Joseph Dirand. © Adrien Dirand
Joseph Dirand's approach to design finds a perfect complement in the clean lines and sleek details of 1950s interior pieces. With his curated collection, Dirand tells Phillips the story of a formative project and how his selections added to the development of his minimalist style.
PHILLIPS: When you approach a project, what guides you?
JOSEPH DIRAND: Things like the context, the location, the client, and the dimensions of the project itself. Each project is an opportunity to create something unique that is defined by those elements.
P: What is most important to you when creating a space?
JD: To feel a sense of place – whether it’s working in different countries, or if it’s a city or natural environment, it’s the place that translates where you are and how you’re supposed to live in a given space. I work in the context of that place to guide the approach in terms of style and lifestyle.
In that context, how do you approach materials and texture?
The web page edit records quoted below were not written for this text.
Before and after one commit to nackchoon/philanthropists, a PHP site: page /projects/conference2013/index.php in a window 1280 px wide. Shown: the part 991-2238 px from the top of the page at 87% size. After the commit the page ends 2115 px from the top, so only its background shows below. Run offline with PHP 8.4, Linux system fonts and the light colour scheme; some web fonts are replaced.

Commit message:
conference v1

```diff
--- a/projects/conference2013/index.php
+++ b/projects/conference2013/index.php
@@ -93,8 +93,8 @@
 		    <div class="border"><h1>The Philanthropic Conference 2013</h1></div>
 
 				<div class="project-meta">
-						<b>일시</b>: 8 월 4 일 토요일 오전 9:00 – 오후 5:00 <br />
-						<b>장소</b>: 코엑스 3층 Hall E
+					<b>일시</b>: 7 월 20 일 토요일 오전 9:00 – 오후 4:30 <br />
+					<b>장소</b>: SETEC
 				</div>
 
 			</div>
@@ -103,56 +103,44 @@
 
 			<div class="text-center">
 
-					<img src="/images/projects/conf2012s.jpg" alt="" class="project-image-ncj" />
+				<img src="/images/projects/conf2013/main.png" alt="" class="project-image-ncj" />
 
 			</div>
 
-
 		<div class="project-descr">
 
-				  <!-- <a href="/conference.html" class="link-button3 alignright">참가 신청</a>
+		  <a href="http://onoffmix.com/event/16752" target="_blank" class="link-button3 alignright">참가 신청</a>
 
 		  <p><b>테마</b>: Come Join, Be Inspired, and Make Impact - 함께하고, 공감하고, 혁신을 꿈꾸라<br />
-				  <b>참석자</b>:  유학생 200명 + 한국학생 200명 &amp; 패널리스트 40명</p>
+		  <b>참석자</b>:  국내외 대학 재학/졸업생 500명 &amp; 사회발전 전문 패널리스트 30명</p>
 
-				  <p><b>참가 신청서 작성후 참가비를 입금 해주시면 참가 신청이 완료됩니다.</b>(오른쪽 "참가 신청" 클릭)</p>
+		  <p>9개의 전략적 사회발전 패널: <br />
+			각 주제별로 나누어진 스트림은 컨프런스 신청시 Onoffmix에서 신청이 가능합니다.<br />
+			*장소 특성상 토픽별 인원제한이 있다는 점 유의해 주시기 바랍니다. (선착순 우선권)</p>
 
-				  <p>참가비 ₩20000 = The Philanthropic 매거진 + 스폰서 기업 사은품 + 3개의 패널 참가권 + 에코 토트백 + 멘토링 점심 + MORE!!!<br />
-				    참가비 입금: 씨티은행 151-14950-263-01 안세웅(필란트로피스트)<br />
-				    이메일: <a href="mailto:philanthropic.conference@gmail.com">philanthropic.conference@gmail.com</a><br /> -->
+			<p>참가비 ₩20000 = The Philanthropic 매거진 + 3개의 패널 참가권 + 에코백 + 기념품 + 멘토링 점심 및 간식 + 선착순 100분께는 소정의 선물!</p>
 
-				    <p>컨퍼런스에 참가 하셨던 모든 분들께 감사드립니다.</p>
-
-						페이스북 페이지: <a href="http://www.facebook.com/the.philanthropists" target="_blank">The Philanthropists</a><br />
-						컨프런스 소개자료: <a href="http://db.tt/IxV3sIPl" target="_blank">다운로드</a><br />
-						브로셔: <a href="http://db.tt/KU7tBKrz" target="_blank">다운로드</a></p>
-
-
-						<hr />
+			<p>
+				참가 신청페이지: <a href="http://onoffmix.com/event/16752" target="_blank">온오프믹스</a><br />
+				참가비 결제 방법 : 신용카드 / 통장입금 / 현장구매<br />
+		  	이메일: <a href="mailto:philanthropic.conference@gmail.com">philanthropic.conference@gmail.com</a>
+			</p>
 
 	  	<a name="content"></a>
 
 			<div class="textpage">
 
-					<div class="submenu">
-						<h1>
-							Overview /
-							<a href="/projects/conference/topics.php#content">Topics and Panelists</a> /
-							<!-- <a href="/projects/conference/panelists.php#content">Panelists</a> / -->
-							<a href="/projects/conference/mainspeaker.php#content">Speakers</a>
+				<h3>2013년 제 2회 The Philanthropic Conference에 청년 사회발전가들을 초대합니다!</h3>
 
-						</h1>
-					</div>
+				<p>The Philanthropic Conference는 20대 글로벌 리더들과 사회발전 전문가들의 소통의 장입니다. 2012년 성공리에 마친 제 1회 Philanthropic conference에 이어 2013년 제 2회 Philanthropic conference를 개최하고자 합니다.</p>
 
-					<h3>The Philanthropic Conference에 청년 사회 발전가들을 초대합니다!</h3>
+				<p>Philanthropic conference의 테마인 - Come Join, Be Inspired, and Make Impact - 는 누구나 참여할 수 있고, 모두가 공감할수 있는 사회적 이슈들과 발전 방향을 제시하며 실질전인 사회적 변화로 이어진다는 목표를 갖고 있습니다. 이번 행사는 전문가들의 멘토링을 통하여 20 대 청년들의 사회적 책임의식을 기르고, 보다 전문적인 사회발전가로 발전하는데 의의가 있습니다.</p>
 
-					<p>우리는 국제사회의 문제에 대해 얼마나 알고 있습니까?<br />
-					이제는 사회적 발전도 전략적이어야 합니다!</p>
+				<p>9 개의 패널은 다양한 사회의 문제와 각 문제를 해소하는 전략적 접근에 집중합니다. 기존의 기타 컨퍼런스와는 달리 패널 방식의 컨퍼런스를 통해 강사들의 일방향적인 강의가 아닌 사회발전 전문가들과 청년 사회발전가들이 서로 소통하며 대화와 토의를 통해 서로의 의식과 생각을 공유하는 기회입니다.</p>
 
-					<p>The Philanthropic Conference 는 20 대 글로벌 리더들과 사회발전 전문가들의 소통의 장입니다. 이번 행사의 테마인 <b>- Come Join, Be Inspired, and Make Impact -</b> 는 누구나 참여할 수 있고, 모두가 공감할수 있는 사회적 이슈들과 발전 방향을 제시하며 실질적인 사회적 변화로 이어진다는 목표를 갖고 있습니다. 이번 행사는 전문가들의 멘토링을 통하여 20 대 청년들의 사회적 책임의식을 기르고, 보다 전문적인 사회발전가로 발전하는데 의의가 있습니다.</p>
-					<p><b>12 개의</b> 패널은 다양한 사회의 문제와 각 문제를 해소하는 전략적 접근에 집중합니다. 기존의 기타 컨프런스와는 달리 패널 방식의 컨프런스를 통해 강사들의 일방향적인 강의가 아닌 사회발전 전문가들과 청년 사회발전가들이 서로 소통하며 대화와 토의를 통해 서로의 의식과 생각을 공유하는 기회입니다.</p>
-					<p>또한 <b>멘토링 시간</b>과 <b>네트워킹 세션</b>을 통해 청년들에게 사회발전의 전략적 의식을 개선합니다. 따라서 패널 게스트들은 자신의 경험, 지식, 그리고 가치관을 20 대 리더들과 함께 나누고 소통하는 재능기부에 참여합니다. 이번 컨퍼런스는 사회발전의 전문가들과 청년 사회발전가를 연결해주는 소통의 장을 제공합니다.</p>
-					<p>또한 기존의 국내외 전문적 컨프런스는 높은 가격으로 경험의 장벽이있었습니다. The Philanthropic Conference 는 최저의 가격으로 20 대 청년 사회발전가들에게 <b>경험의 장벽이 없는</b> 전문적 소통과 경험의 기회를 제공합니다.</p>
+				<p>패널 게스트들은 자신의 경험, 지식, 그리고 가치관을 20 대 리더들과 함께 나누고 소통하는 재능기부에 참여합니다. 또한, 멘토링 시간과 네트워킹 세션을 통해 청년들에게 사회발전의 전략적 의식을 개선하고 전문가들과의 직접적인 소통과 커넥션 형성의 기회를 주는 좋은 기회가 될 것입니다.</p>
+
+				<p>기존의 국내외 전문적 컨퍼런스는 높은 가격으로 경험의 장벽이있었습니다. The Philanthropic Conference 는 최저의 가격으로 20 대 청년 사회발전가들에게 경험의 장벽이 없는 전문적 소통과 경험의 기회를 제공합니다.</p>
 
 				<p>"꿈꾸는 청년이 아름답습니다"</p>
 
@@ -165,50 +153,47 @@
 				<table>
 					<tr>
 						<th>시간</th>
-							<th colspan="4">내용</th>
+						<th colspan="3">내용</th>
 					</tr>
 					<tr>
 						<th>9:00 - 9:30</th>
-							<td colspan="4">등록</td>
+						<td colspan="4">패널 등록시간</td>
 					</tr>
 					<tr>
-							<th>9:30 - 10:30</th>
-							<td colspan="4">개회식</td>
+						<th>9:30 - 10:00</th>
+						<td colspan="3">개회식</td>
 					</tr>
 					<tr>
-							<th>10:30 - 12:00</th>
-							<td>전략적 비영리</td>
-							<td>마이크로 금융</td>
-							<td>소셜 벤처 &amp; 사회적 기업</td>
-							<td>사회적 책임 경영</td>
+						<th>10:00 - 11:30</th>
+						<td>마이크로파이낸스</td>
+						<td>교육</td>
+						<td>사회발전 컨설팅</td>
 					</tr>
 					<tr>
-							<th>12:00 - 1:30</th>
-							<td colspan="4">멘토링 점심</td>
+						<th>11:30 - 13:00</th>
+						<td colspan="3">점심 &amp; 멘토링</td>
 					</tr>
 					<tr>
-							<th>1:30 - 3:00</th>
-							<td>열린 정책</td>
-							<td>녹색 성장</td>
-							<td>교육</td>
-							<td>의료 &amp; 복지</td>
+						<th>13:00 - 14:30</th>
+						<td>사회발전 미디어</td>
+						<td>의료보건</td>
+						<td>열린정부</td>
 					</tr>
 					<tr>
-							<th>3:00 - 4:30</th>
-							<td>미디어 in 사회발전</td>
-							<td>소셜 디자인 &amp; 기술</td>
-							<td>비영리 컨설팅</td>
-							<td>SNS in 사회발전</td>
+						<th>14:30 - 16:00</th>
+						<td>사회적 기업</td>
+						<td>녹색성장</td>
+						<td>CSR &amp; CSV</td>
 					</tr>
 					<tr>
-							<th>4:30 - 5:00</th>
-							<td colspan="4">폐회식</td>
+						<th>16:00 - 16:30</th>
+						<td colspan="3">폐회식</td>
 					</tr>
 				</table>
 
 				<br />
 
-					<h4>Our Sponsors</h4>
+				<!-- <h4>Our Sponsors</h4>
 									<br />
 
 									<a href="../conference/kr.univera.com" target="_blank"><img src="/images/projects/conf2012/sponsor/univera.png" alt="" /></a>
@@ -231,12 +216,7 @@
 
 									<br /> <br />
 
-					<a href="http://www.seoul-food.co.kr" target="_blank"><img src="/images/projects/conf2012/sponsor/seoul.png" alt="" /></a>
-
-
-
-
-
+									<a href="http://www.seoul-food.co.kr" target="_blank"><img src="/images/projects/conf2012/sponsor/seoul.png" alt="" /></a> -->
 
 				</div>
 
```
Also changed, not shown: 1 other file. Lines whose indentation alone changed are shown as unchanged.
Which are you most drawn to?
JD: I don’t have a specific recipe, but I am very attached to craftsmanship and natural materials. I work a lot with stone or marble or wood, but I love the idea of natural materials that the craftsmen who work with us transform; that they transform what nature has given us.
Left: Georges Jouve, "Cylindre" vases. Right: Serge Mouille, "Grand Totem" floor lamp. Design New York.
P: You come from a design family. Can you talk about that and how it influenced you?
JD: Yes, my father was an important photographer of architecture and interior design – he collaborated with most of the magazines and art books in the field, so it gave me the opportunity to grow up in a very specific environment. I was around thousands of pictures of houses across historical and contemporary projects. It gave me a wide range of cultural information from a very young age. It’s part of my foundation, and I think it’s given me more flexibility for what I’m doing today, which is trying to do projects based on something historic, and how to translate that history into something that belongs to our time.
My mother was a fashion designer, so while it might not be directly connected to my field, she loved to go to the market and our house was full of vintage pieces, so I really grew up surrounded by design. My parents’ friends were painters, sculptors, designers, photographers, and so on, which of course influenced me to become myself.
P: Walk us through some of the pieces in the collection. Which of the works do you find particularly inspirational?
JD: It’s interesting because the work I’ve done for the client happened two separate occasions. The first time I did the apartment, it was very minimal with not many pieces around the space. One of the first we bought was a black André Arbus table – the apartment at that time was completely black and white. The first 1950s piece we bought was the Jouve, also black and white. At the beginning, the client was not interested in collecting pieces from the period, but because that black and white theme was recurrent in the collection, we began to work with more of them. When we returned a few years later, the space became a family apartment, so we brought in pieces with more warmth, and little by little, the client became very interested in 50s pieces. We worked together to find beautiful works – it's not something you can do quickly, so you have to keep your eyes and ears open to find the right piece from these designers that I love. I’m constantly collecting pieces by those designers. I think the dining table in ebonized wood is beautiful because it’s quite rare to find a Perriand table in that finish. I also love the CPDE armchair; it’s likewise rare to find a piece like this and the design is amazing.
Apartment interior with Serge Mouille "Grand Totem" floor lamp (right). Design New York.
P: How have these 1950s pieces influenced your own practice?
JD: I bought a Prouvé for the first time when I was 18, so it’s always been something I’ve been responsive to. Since I trained as an architect, I was always drawn to pieces that were more architectural than design in approach. The Prouvé, for example, is like a small building in a way; the structure defines the design, and pieces like it are special because they represent a change in the methods of production and consumption and show a new way of living.
P: If you could choose one piece to build a room around, which would it be? How would you create with it?
JD: One piece would be the Curial chair by Rick Owens - it’s particularly interesting because it’s the first piece I bought at Galerie Jousse’s first exhibition of furniture by Rick Owens. In terms of building a room, I love the Sculpture armchair by Royère. Designers and architects of the period were clinging to functionality, where the sculptural piece feels completely independent.
Jean Royère, "Sculpture" armchair, circa 1960. Design New York.
P: What appeals to you about black and white?
JD: The first version of this project was the first time I really created this contrast between black and white, and it represents this specific period of my work. Even though my practice has evolved over the years, this project was my first big statement in Paris with that extremely minimal apartment in all black and white. That apartment has a famous window that overlooks all of Paris and captures the light of the city. That view was what we wanted to express the most and not to distract the power of this scape with too much decoration and color. The collection followed that principle.
P: In your view, what is most exciting about the collection as a whole?
JD: The fact that this collection has been curated over the years to be a part of the architecture of the space; not just the aesthetic, but the composition.
P: What is your dream for the future of design?
JD: I love things to be different and varied, so to me there isn’t one direction for the future of design. For my own future practice, I aim to create a collection of extraordinary homes and holiday destinations, of which we are commencing a couple of projects now.
Jean Prouvé, "CPDE" armchair, circa 1934. Design New York.